Activity
Could you filter the material and copy every line where the word "function" occurs?

Material shown

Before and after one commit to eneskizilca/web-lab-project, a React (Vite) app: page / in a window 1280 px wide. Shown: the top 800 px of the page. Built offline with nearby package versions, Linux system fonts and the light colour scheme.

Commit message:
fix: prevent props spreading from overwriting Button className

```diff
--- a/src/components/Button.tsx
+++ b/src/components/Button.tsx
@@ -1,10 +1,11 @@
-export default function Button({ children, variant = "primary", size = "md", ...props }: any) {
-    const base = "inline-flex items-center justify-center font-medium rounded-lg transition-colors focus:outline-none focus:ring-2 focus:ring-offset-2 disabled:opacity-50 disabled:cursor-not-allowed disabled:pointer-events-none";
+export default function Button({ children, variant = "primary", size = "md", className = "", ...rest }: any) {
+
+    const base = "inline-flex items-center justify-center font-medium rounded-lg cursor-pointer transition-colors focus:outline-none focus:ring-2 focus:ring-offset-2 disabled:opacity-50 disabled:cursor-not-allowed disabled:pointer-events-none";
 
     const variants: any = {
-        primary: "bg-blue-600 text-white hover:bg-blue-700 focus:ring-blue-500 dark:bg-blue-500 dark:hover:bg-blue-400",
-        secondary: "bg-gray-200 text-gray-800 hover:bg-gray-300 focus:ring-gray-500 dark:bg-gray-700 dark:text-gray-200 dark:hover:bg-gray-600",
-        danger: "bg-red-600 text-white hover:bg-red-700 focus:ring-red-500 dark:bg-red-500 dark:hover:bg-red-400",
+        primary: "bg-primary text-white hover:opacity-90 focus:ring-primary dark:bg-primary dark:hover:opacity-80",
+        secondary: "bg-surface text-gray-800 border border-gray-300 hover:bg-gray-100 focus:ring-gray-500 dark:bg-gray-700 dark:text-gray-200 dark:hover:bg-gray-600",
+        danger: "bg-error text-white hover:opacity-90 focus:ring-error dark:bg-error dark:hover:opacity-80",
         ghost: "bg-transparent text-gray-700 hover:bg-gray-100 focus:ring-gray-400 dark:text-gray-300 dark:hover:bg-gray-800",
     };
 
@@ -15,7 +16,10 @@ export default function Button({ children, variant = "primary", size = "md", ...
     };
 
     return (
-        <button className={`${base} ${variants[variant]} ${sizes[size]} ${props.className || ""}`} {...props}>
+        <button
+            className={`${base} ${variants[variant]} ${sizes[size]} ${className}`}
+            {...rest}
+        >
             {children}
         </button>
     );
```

Solution to the exercise
-export default function Button({ children, variant = "primary", size = "md", ...props }: any) {
+export default function Button({ children, variant = "primary", size = "md", className = "", ...rest }: any) {
@@ -15,7 +16,10 @@ export default function Button({ children, variant = "primary", size = "md", ...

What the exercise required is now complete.